* PROBLEM TO SOLVE:
Print the entries exactly as they appear, and omit any images.

Source data
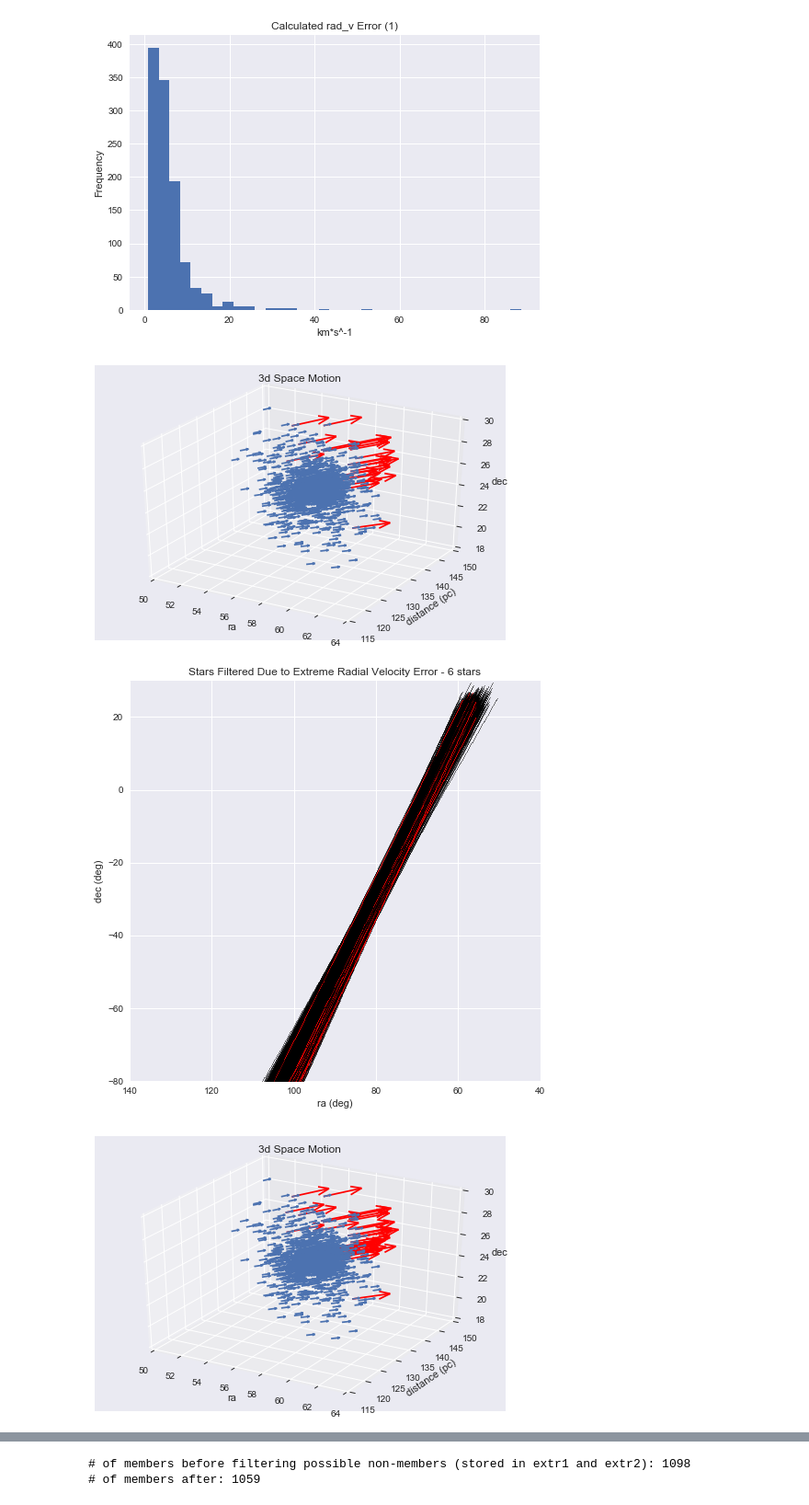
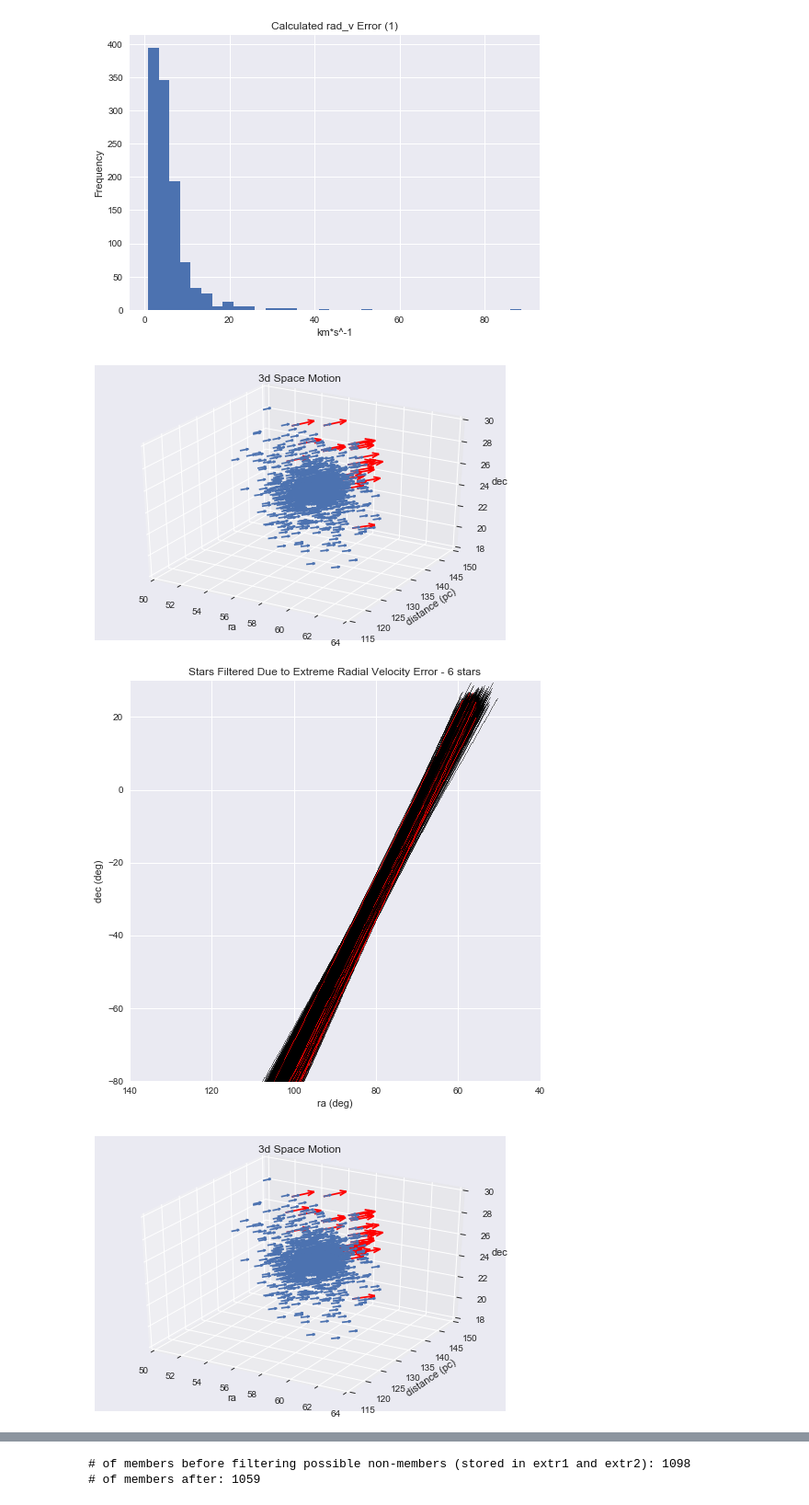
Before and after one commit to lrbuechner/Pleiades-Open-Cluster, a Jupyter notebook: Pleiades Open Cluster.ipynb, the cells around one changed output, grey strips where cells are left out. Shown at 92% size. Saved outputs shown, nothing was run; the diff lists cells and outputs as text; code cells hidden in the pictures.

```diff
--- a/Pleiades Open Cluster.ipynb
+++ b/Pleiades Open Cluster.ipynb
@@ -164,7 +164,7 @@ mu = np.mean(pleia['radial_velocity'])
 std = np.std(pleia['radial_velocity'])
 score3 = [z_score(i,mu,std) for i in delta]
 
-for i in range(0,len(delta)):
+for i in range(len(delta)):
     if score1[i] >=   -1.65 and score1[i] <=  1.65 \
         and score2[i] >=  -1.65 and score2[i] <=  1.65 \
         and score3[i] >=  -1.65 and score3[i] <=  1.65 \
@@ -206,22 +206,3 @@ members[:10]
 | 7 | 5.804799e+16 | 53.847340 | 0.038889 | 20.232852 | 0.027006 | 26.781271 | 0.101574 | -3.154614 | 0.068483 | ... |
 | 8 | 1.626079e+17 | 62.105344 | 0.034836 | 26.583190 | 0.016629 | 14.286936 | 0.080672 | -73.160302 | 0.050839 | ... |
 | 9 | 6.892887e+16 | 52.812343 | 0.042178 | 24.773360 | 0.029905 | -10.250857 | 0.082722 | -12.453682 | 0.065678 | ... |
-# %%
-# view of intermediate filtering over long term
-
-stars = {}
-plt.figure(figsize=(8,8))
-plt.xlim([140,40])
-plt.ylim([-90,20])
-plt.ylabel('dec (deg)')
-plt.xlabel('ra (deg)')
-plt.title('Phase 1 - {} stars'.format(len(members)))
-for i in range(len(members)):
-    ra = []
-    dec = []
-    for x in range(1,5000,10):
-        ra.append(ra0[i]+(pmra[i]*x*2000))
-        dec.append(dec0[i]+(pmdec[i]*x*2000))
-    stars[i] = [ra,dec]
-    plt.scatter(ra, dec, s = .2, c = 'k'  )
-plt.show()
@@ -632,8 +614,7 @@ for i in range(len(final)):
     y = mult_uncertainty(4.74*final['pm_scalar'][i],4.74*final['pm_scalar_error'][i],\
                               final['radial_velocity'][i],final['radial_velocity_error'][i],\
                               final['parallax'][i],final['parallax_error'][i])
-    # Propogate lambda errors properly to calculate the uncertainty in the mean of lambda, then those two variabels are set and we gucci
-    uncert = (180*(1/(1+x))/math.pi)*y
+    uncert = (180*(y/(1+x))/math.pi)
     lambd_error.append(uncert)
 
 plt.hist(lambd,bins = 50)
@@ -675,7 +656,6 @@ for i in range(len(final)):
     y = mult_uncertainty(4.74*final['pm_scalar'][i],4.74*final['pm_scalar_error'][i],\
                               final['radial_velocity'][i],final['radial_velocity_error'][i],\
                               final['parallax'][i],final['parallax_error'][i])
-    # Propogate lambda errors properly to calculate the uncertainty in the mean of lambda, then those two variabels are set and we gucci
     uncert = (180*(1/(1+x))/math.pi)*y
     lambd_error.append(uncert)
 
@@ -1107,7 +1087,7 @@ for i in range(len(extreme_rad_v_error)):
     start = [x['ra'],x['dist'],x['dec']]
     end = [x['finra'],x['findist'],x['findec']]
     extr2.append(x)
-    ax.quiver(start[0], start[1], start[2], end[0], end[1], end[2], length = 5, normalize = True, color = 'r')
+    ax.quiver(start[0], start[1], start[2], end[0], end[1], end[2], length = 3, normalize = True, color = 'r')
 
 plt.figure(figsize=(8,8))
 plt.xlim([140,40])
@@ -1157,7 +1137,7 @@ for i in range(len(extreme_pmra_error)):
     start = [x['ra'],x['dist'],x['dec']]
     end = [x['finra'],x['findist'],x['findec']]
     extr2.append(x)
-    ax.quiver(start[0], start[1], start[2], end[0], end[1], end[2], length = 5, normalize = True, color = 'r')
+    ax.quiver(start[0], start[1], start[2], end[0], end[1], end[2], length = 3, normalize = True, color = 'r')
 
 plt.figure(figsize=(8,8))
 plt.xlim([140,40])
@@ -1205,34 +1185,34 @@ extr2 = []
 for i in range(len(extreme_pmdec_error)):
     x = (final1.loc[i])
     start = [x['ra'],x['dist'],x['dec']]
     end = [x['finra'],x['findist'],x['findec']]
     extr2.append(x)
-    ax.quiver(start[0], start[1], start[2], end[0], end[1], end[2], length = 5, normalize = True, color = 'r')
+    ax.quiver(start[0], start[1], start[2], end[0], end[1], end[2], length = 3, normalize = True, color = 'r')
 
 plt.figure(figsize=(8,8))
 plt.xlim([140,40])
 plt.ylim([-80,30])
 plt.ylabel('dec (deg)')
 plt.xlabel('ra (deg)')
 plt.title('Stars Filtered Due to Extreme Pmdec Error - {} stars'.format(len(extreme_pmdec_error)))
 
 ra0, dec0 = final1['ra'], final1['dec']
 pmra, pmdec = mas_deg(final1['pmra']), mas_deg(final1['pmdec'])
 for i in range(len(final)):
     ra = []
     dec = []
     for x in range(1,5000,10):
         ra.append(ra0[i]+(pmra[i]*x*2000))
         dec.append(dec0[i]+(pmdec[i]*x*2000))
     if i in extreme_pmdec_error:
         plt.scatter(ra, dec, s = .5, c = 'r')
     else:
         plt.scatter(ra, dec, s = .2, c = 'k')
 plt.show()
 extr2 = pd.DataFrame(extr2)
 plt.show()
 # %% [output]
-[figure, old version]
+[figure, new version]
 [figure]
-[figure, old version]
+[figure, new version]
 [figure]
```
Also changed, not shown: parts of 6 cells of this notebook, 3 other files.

* SOLUTION BELOW:
Before and after one commit to lrbuechner/Pleiades-Open-Cluster, a Jupyter notebook: Pleiades Open Cluster.ipynb, the cells around one changed output, grey strips where cells are left out. Shown at 92% size. Saved outputs shown, nothing was run; the diff lists cells and outputs as text; code cells hidden in the pictures.

```diff
--- a/Pleiades Open Cluster.ipynb
+++ b/Pleiades Open Cluster.ipynb
@@ -164,7 +164,7 @@ mu = np.mean(pleia['radial_velocity'])
 std = np.std(pleia['radial_velocity'])
 score3 = [z_score(i,mu,std) for i in delta]
 
-for i in range(0,len(delta)):
+for i in range(len(delta)):
     if score1[i] >=   -1.65 and score1[i] <=  1.65 \
         and score2[i] >=  -1.65 and score2[i] <=  1.65 \
         and score3[i] >=  -1.65 and score3[i] <=  1.65 \
@@ -206,22 +206,3 @@ members[:10]
 | 7 | 5.804799e+16 | 53.847340 | 0.038889 | 20.232852 | 0.027006 | 26.781271 | 0.101574 | -3.154614 | 0.068483 | ... |
 | 8 | 1.626079e+17 | 62.105344 | 0.034836 | 26.583190 | 0.016629 | 14.286936 | 0.080672 | -73.160302 | 0.050839 | ... |
 | 9 | 6.892887e+16 | 52.812343 | 0.042178 | 24.773360 | 0.029905 | -10.250857 | 0.082722 | -12.453682 | 0.065678 | ... |
-# %%
-# view of intermediate filtering over long term
-
-stars = {}
-plt.figure(figsize=(8,8))
-plt.xlim([140,40])
-plt.ylim([-90,20])
-plt.ylabel('dec (deg)')
-plt.xlabel('ra (deg)')
-plt.title('Phase 1 - {} stars'.format(len(members)))
-for i in range(len(members)):
-    ra = []
-    dec = []
-    for x in range(1,5000,10):
-        ra.append(ra0[i]+(pmra[i]*x*2000))
-        dec.append(dec0[i]+(pmdec[i]*x*2000))
-    stars[i] = [ra,dec]
-    plt.scatter(ra, dec, s = .2, c = 'k'  )
-plt.show()
@@ -632,8 +614,7 @@ for i in range(len(final)):
     y = mult_uncertainty(4.74*final['pm_scalar'][i],4.74*final['pm_scalar_error'][i],\
                               final['radial_velocity'][i],final['radial_velocity_error'][i],\
                               final['parallax'][i],final['parallax_error'][i])
-    # Propogate lambda errors properly to calculate the uncertainty in the mean of lambda, then those two variabels are set and we gucci
-    uncert = (180*(1/(1+x))/math.pi)*y
+    uncert = (180*(y/(1+x))/math.pi)
     lambd_error.append(uncert)
 
 plt.hist(lambd,bins = 50)
@@ -675,7 +656,6 @@ for i in range(len(final)):
     y = mult_uncertainty(4.74*final['pm_scalar'][i],4.74*final['pm_scalar_error'][i],\
                               final['radial_velocity'][i],final['radial_velocity_error'][i],\
                               final['parallax'][i],final['parallax_error'][i])
-    # Propogate lambda errors properly to calculate the uncertainty in the mean of lambda, then those two variabels are set and we gucci
     uncert = (180*(1/(1+x))/math.pi)*y
     lambd_error.append(uncert)
 
@@ -1107,7 +1087,7 @@ for i in range(len(extreme_rad_v_error)):
     start = [x['ra'],x['dist'],x['dec']]
     end = [x['finra'],x['findist'],x['findec']]
     extr2.append(x)
-    ax.quiver(start[0], start[1], start[2], end[0], end[1], end[2], length = 5, normalize = True, color = 'r')
+    ax.quiver(start[0], start[1], start[2], end[0], end[1], end[2], length = 3, normalize = True, color = 'r')
 
 plt.figure(figsize=(8,8))
 plt.xlim([140,40])
@@ -1157,7 +1137,7 @@ for i in range(len(extreme_pmra_error)):
     start = [x['ra'],x['dist'],x['dec']]
     end = [x['finra'],x['findist'],x['findec']]
     extr2.append(x)
-    ax.quiver(start[0], start[1], start[2], end[0], end[1], end[2], length = 5, normalize = True, color = 'r')
+    ax.quiver(start[0], start[1], start[2], end[0], end[1], end[2], length = 3, normalize = True, color = 'r')
 
 plt.figure(figsize=(8,8))
 plt.xlim([140,40])
@@ -1205,34 +1185,34 @@ extr2 = []
 for i in range(len(extreme_pmdec_error)):
     x = (final1.loc[i])
     start = [x['ra'],x['dist'],x['dec']]
     end = [x['finra'],x['findist'],x['findec']]
     extr2.append(x)
-    ax.quiver(start[0], start[1], start[2], end[0], end[1], end[2], length = 5, normalize = True, color = 'r')
+    ax.quiver(start[0], start[1], start[2], end[0], end[1], end[2], length = 3, normalize = True, color = 'r')
 
 plt.figure(figsize=(8,8))
 plt.xlim([140,40])
 plt.ylim([-80,30])
 plt.ylabel('dec (deg)')
 plt.xlabel('ra (deg)')
 plt.title('Stars Filtered Due to Extreme Pmdec Error - {} stars'.format(len(extreme_pmdec_error)))
 
 ra0, dec0 = final1['ra'], final1['dec']
 pmra, pmdec = mas_deg(final1['pmra']), mas_deg(final1['pmdec'])
 for i in range(len(final)):
     ra = []
     dec = []
     for x in range(1,5000,10):
         ra.append(ra0[i]+(pmra[i]*x*2000))
         dec.append(dec0[i]+(pmdec[i]*x*2000))
     if i in extreme_pmdec_error:
         plt.scatter(ra, dec, s = .5, c = 'r')
     else:
         plt.scatter(ra, dec, s = .2, c = 'k')
 plt.show()
 extr2 = pd.DataFrame(extr2)
 plt.show()
 # %% [output]
-[figure, old version]
+[figure, new version]
 [figure]
-[figure, old version]
+[figure, new version]
 [figure]
```
Also changed, not shown: parts of 6 cells of this notebook, 3 other files.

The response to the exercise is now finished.